Screenshot and code edit data
■ ■ ■ ■ ■
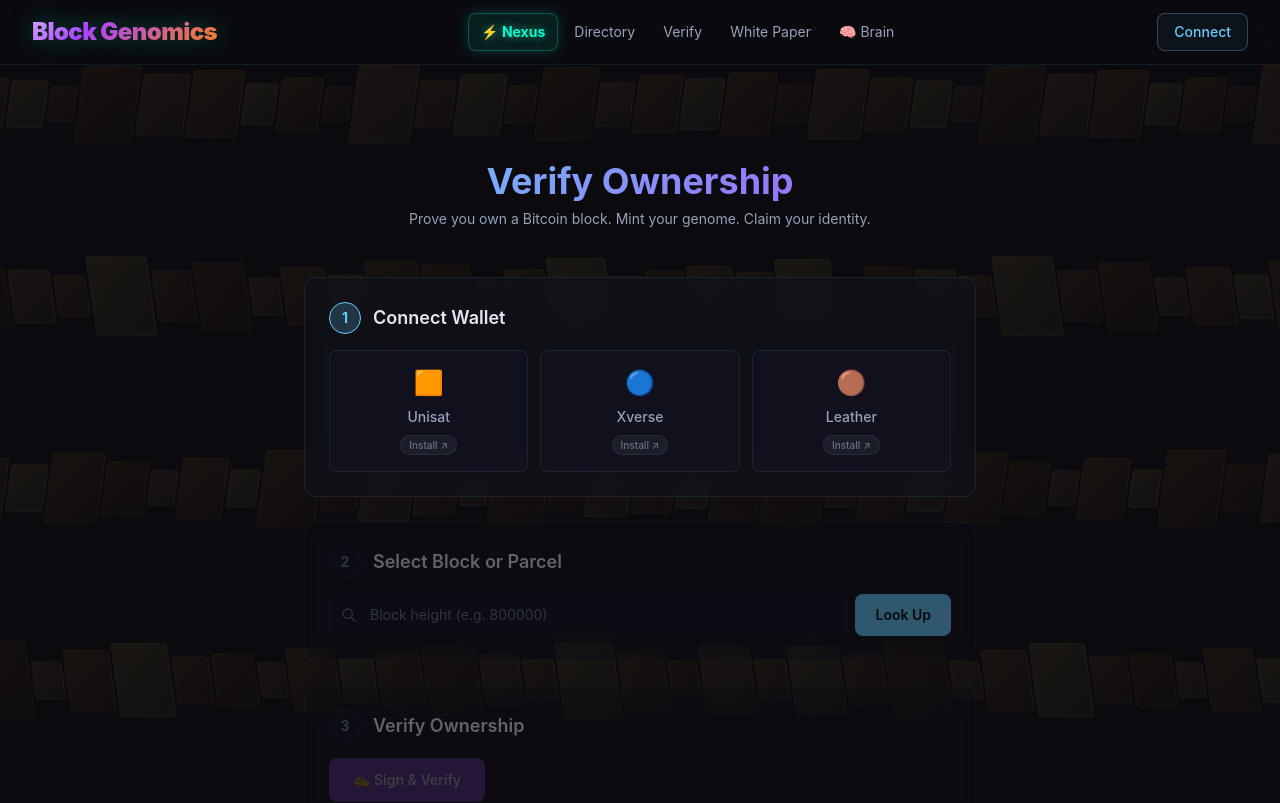
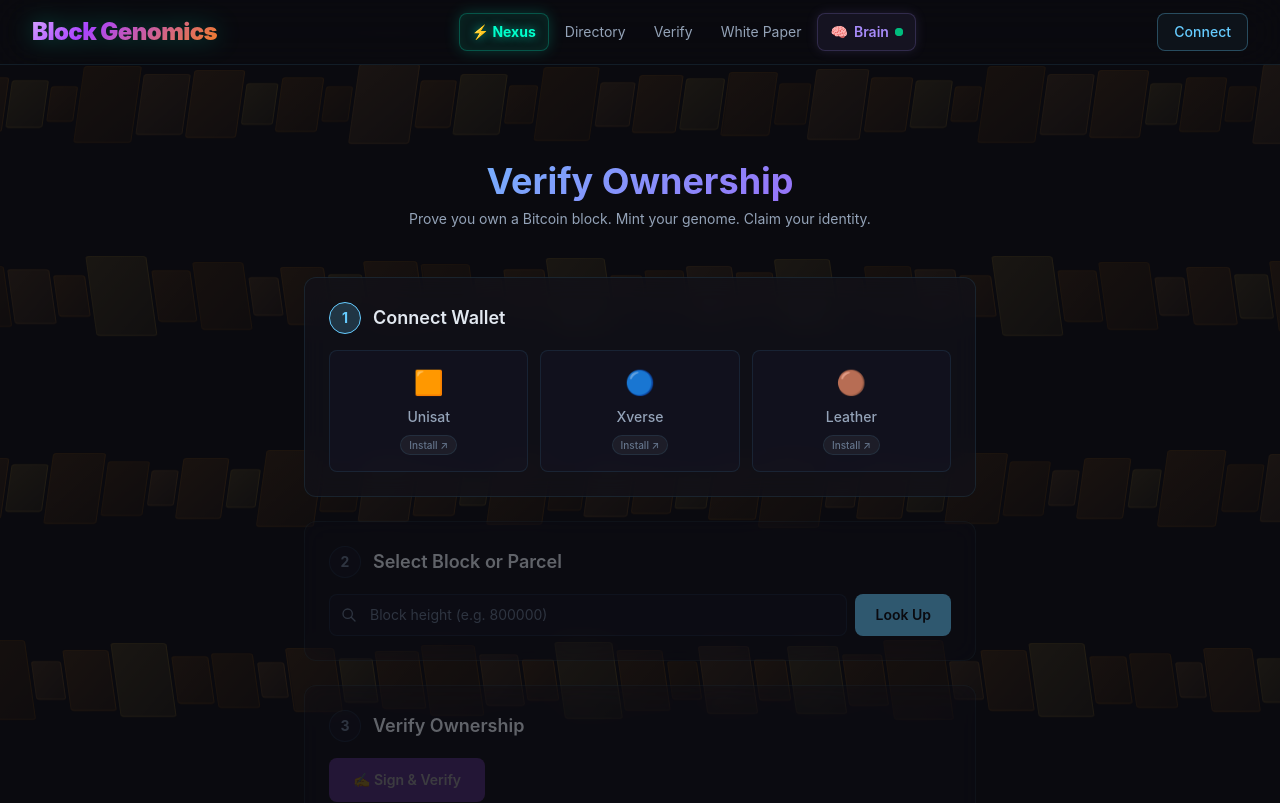
Before and after one commit to BitmapAsset/block-genomics-nexus, a Next.js app: page /verify in a window 1280 px wide. Shown: the top 803 px of the page. Built offline with nearby package versions, Linux system fonts and the light colour scheme.

Commit message:
style: Brain nav link with live pulsing green dot
- Purple glow background matching Brain's aesthetic
- Pulsing green dot (animate-ping) showing LIVE status
- 🧠 Brain + green pulse in both desktop and mobile nav

```diff
--- a/src/components/Header.tsx
+++ b/src/components/Header.tsx
@@ -9,7 +9,7 @@ const navLinks = [
   { href: "/directory", label: "Directory" },
   { href: "/verify", label: "Verify" },
   { href: "/whitepaper", label: "White Paper" },
-  { href: "/brain", label: "🧠 Brain" },
+  { href: "/brain", label: "Brain", isBrain: true },
 ];
 
 const nexusStyle = {
@@ -21,15 +21,33 @@ const nexusStyle = {
   animation: 'nexusPulse 2s ease-in-out infinite',
 };
 
-function NavLink({ link }: { link: { href: string; label: string } }) {
+const brainStyle = {
+  color: '#a78bfa',
+  background: 'rgba(167,139,250,0.08)',
+  border: '1px solid rgba(167,139,250,0.2)',
+  boxShadow: '0 0 12px rgba(167,139,250,0.15)',
+};
+
+function NavLink({ link }: { link: { href: string; label: string; isBrain?: boolean } }) {
   const isNexus = link.href === '/nexus';
+  const isBrain = !!(link as any).isBrain;
   return (
     <Link
       href={link.href}
-      className={`px-3 py-2 text-sm rounded-lg transition-all ${isNexus ? 'font-bold' : 'text-text-secondary hover:text-text-primary hover:bg-bg-tertiary/50'}`}
-      style={isNexus ? nexusStyle : undefined}
+      className={`px-3 py-2 text-sm rounded-lg transition-all ${isNexus ? 'font-bold' : isBrain ? 'font-semibold' : 'text-text-secondary hover:text-text-primary hover:bg-bg-tertiary/50'}`}
+      style={isNexus ? nexusStyle : isBrain ? brainStyle : undefined}
     >
-      {isNexus ? '⚡ ' : ''}{link.label}
+      {isNexus ? '⚡ ' : ''}
+      {isBrain ? (
+        <span className="inline-flex items-center gap-1.5">
+          🧠
+          <span>{link.label}</span>
+          <span className="relative flex h-2 w-2">
+            <span className="animate-ping absolute inline-flex h-full w-full rounded-full bg-emerald-400 opacity-75" />
+            <span className="relative inline-flex h-2 w-2 rounded-full bg-emerald-500" />
+          </span>
+        </span>
+      ) : link.label}
     </Link>
   );
 }
@@ -86,10 +104,20 @@ export default function Header() {
               key={link.href}
               href={link.href}
               onClick={() => setMenuOpen(false)}
-              className={`px-4 py-3 text-sm rounded-lg transition-all ${link.href === '/nexus' ? 'font-bold' : 'text-text-secondary hover:text-text-primary hover:bg-bg-tertiary/50'}`}
-              style={link.href === '/nexus' ? nexusStyle : undefined}
+              className={`px-4 py-3 text-sm rounded-lg transition-all ${link.href === '/nexus' ? 'font-bold' : (link as any).isBrain ? 'font-semibold' : 'text-text-secondary hover:text-text-primary hover:bg-bg-tertiary/50'}`}
+              style={link.href === '/nexus' ? nexusStyle : (link as any).isBrain ? brainStyle : undefined}
             >
-              {link.href === '/nexus' ? '⚡ ' : ''}{link.label}
+              {link.href === '/nexus' ? '⚡ ' : ''}
+              {(link as any).isBrain ? (
+                <span className="inline-flex items-center gap-1.5">
+                  🧠
+                  <span>{link.label}</span>
+                  <span className="relative flex h-2 w-2">
+                    <span className="animate-ping absolute inline-flex h-full w-full rounded-full bg-emerald-400 opacity-75" />
+                    <span className="relative inline-flex h-2 w-2 rounded-full bg-emerald-500" />
+                  </span>
+                </span>
+              ) : link.label}
             </Link>
           ))}
         </nav>
```
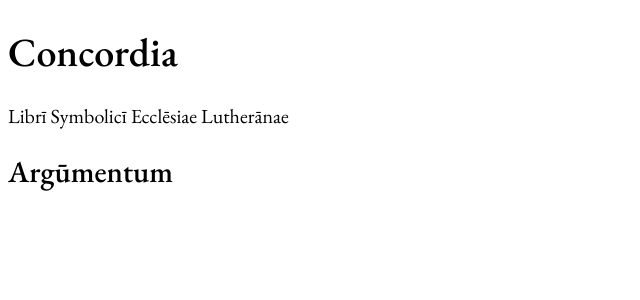
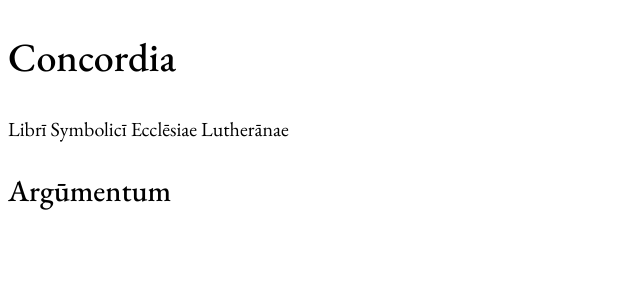
Before and after one commit to austintheriot/concordia, a SvelteKit app in the folder app/: page / in a window 1280 px wide. Shown: the top 300 px of the page, without its empty margins (0-640 px from the left). Built offline with nearby package versions, Linux system fonts and the light colour scheme.

Commit message:
clean up

```diff
--- a/app/src/global.css
+++ b/app/src/global.css
@@ -4,21 +4,21 @@
     font-family: 'EBGaramond';
     src: url('/fonts/EBGaramond.ttf') format('truetype') tech(variations);
     font-style: normal;
-    font-variation-settings: 'wght' 375;
+    font-variation-settings: 'wght';
   }
 
   @font-face {
     font-family: 'EBGaramond';
     src: url('/fonts/EBGaramond-Italic.ttf') format('truetype') tech(variations);
     font-style: italic;
-    font-variation-settings: 'wght' 375;
+    font-variation-settings: 'wght';
   }
 
   :root {
     font-family: 'EBGaramond', sans-serif;
     padding: 0;
     margin: 0;
-    line-height: 1.25;
+    line-height: 1.5;
     font-size: 20px;
   }
 
@@ -29,6 +29,6 @@
   h5,
   h6,
   strong {
-    font-weight: 550;
+    font-weight: 500;
   }
 }
```
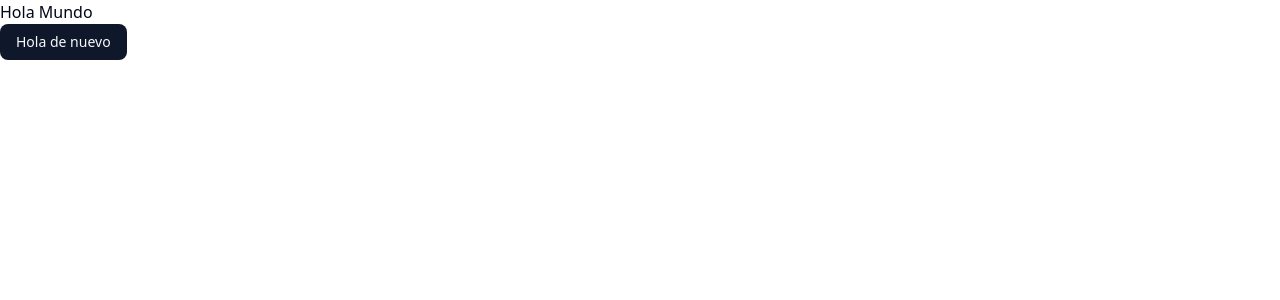
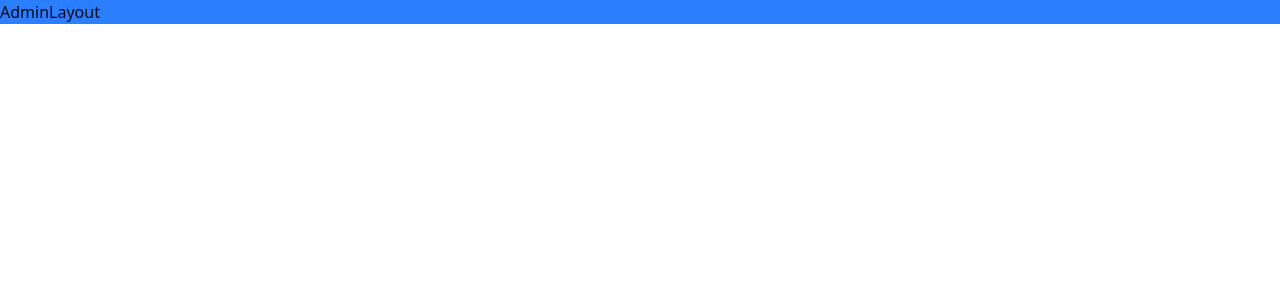
Before and after one commit to jluis0007/Proyecto5CursoFernandoHerrera, a React (Vite) app: page /admin in a window 1280 px wide. Shown: the top 300 px of the page. Built offline with nearby package versions, Linux system fonts and the light colour scheme.

Commit message:
178. Componente "Layout"

```diff
--- a/package.json
+++ b/package.json
@@ -17,6 +17,7 @@
     "lucide-react": "^0.548.0",
     "react": "^19.1.1",
     "react-dom": "^19.1.1",
+    "react-router": "^7.9.5",
     "tailwind-merge": "^3.3.1",
     "tailwindcss": "^4.1.16"
   },
--- /dev/null
+++ b/src/HeroesApp.tsx
@@ -0,0 +1,10 @@
+import { RouterProvider } from "react-router";
+import { AppRouter } from "./router/app.router";
+
+export const HeroesApp = () => {
+  return (
+    <>
+      <RouterProvider router={AppRouter} />
+    </>
+  );
+};
--- /dev/null
+++ b/src/admin/layouts/AdminLayout.tsx
@@ -0,0 +1,3 @@
+export const AdminLayout = () => {
+  return <div className="bg-blue-500">AdminLayout</div>;
+};
--- /dev/null
+++ b/src/admin/pages/AdminPage.tsx
@@ -0,0 +1,3 @@
+export const AdminPage = () => {
+  return <div>AdminPage</div>;
+};
--- /dev/null
+++ b/src/heroes/layouts/HeroesLayout.tsx
@@ -0,0 +1,3 @@
+export const HeroesLayout = () => {
+  return <div className="bg-red-500">HeroesLayout</div>;
+};
--- /dev/null
+++ b/src/heroes/pages/hero/HeroPage.tsx
@@ -0,0 +1,3 @@
+export const HeroPage = () => {
+  return <div>HeroPage</div>;
+};
--- /dev/null
+++ b/src/heroes/pages/home/HomePage.tsx
@@ -0,0 +1,3 @@
+export const HomePage = () => {
+  return <div>HomePage</div>;
+};
--- /dev/null
+++ b/src/heroes/pages/search/SearchPage.tsx
@@ -0,0 +1,3 @@
+export const SearchPage = () => {
+  return <div>SearchPage</div>;
+};
--- a/src/main.tsx
+++ b/src/main.tsx
@@ -1,11 +1,10 @@
 import { StrictMode } from "react";
 import { createRoot } from "react-dom/client";
+import { HeroesApp } from "./HeroesApp";
 import "./index.css";
-import { Button } from "./components/ui/button";
 
 createRoot(document.getElementById("root")!).render(
   <StrictMode>
-    <h1>Hola Mundo</h1>
-    <Button>Hola de nuevo</Button>
+    <HeroesApp />
   </StrictMode>
 );
--- /dev/null
+++ b/src/router/app.router.tsx
@@ -0,0 +1,39 @@
+import { createBrowserRouter } from "react-router";
+
+import { AdminLayout } from "@/admin/layouts/AdminLayout";
+import { AdminPage } from "@/admin/pages/AdminPage";
+import { HeroesLayout } from "@/heroes/layouts/HeroesLayout";
+import { HeroPage } from "@/heroes/pages/hero/HeroPage";
+import { HomePage } from "@/heroes/pages/home/HomePage";
+import { SearchPage } from "@/heroes/pages/search/SearchPage";
+
+export const AppRouter = createBrowserRouter([
+  {
+    path: "/",
+    element: <HeroesLayout />,
+    children: [
+      {
+        index: true,
+        element: <HomePage />,
+      },
+      {
+        path: "heroes/1",
+        element: <HeroPage />,
+      },
+      {
+        path: "search",
+        element: <SearchPage />,
+      },
+    ],
+  },
+  {
+    path: "/admin",
+    element: <AdminLayout />,
+    children: [
+      {
+        index: true,
+        element: <AdminPage />,
+      },
+    ],
+  },
+]);
```
Also changed, not shown: 1 other file (tests, documents, lock files or other folders).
■ ■ ■ ■ ■
TASK DETAILS =>
The answer should contain nothing but the lines from the top of the data above through the line containing "- Pulsing green", copied exactly, with no images.

ANSWER AREA =>
Before and after one commit to BitmapAsset/block-genomics-nexus, a Next.js app: page /verify in a window 1280 px wide. Shown: the top 803 px of the page. Built offline with nearby package versions, Linux system fonts and the light colour scheme.

Commit message:
style: Brain nav link with live pulsing green dot
- Purple glow background matching Brain's aesthetic
- Pulsing green dot (animate-ping) showing LIVE status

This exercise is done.